§ **Exercise details**: Only text is carried over. Reproduce the entries below exactly.

§ **Records**:
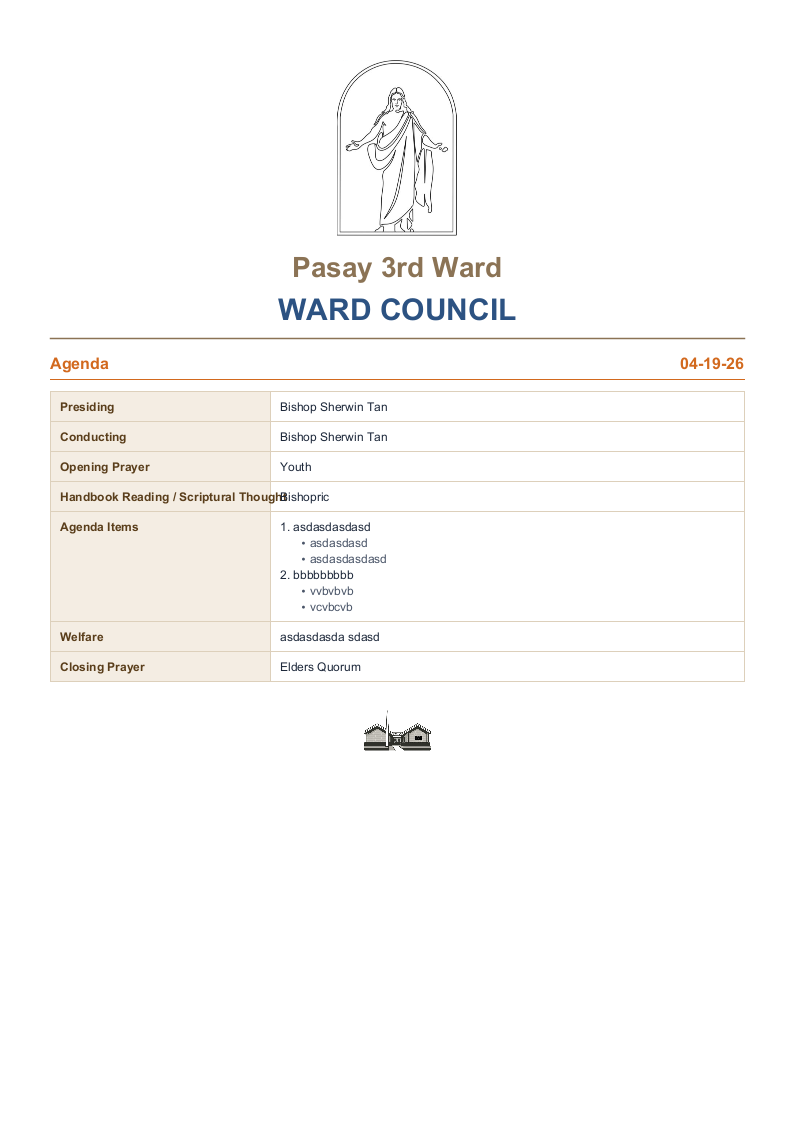
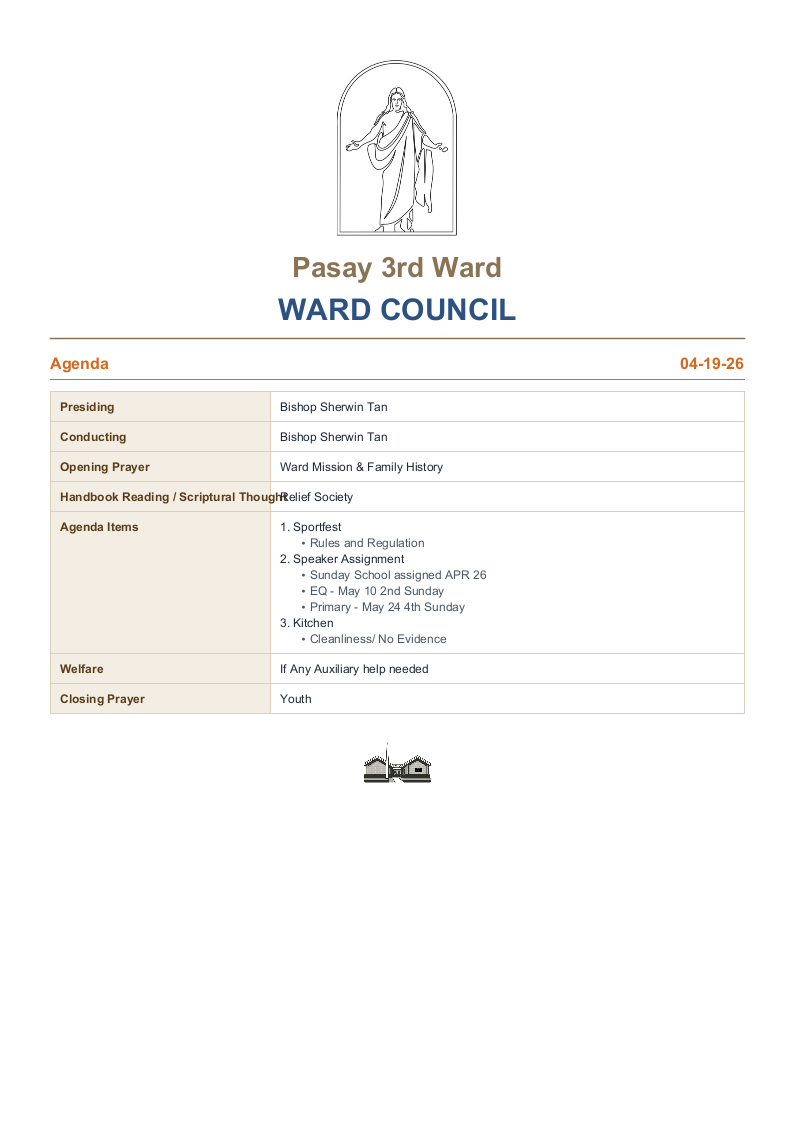
update out file name format

Changed region(s): [[0.0605, 0.4052, 0.6045, 0.7168]]

diff --git a/src/main/java/com/church/programgenerator/service/FileStorageService.java b/src/main/java/com/church/programgenerator/service/FileStorageService.java
@@ -388,10 +388,12 @@ public class FileStorageService {
     }
 
     private String generateFilename(SacramentProgram program, String extension) {
-        String dateStr = program.getDate() != null ? 
-            program.getDate().format(DateTimeFormatter.ofPattern("yyyy-MM-dd")) : 
-            LocalDate.now().format(DateTimeFormatter.ofPattern("yyyy-MM-dd"));
-        return "sacramentProgram" + dateStr + extension;
+        // Format: Sacrament-Program-APR-20-2025.docx
+        LocalDate date = program.getDate() != null ? program.getDate() : LocalDate.now();
+        String formattedDate = date.format(DateTimeFormatter.ofPattern("MMM-dd-yyyy")).toUpperCase();
+        // Replace hyphen with nothing in month, then add hyphens between words
+        // e.g., APR-20-2025
+        return "Sacrament-Program-" + formattedDate + extension;
     }
     
     // Generate filename for other meeting types

diff --git a/src/main/java/com/church/programgenerator/controller/SacramentController.java b/src/main/java/com/church/programgenerator/controller/SacramentController.java
@@ -237,11 +237,10 @@ public class SacramentController {
     }
 
     private String generateFilename(SacramentProgram program, String extension) {
-        return "sacrament" +
-                (program.getDate() != null
-                        ? program.getDate().format(DateTimeFormatter.ofPattern("yyyyMMdd"))
-                        : LocalDate.now().format(DateTimeFormatter.ofPattern("yyyyMMdd"))) +
-                extension;
+        // Format: Sacrament-Program-APR-20-2025.docx
+        LocalDate date = program.getDate() != null ? program.getDate() : LocalDate.now();
+        String formattedDate = date.format(DateTimeFormatter.ofPattern("MMM-dd-yyyy")).toUpperCase();
+        return "Sacrament-Program-" + formattedDate + extension;
     }
 
     private void processAnnouncements(SacramentProgram program, String announcements) {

§ **Exercise output**:
update out file name format

Changed region(s): [[0.0605, 0.4052, 0.6045, 0.7168]]

diff --git a/src/main/java/com/church/programgenerator/service/FileStorageService.java b/src/main/java/com/church/programgenerator/service/FileStorageService.java
@@ -388,10 +388,12 @@ public class FileStorageService {
     }
 
     private String generateFilename(SacramentProgram program, String extension) {
-        String dateStr = program.getDate() != null ? 
-            program.getDate().format(DateTimeFormatter.ofPattern("yyyy-MM-dd")) : 
-            LocalDate.now().format(DateTimeFormatter.ofPattern("yyyy-MM-dd"));
-        return "sacramentProgram" + dateStr + extension;
+        // Format: Sacrament-Program-APR-20-2025.docx
+        LocalDate date = program.getDate() != null ? program.getDate() : LocalDate.now();
+        String formattedDate = date.format(DateTimeFormatter.ofPattern("MMM-dd-yyyy")).toUpperCase();
+        // Replace hyphen with nothing in month, then add hyphens between words
+        // e.g., APR-20-2025
+        return "Sacrament-Program-" + formattedDate + extension;
     }
     
     // Generate filename for other meeting types

diff --git a/src/main/java/com/church/programgenerator/controller/SacramentController.java b/src/main/java/com/church/programgenerator/controller/SacramentController.java
@@ -237,11 +237,10 @@ public class SacramentController {
     }
 
     private String generateFilename(SacramentProgram program, String extension) {
-        return "sacrament" +
-                (program.getDate() != null
-                        ? program.getDate().format(DateTimeFormatter.ofPattern("yyyyMMdd"))
-                        : LocalDate.now().format(DateTimeFormatter.ofPattern("yyyyMMdd"))) +
-                extension;
+        // Format: Sacrament-Program-APR-20-2025.docx
+        LocalDate date = program.getDate() != null ? program.getDate() : LocalDate.now();
+        String formattedDate = date.format(DateTimeFormatter.ofPattern("MMM-dd-yyyy")).toUpperCase();
+        return "Sacrament-Program-" + formattedDate + extension;
     }
 
     private void processAnnouncements(SacramentProgram program, String announcements) {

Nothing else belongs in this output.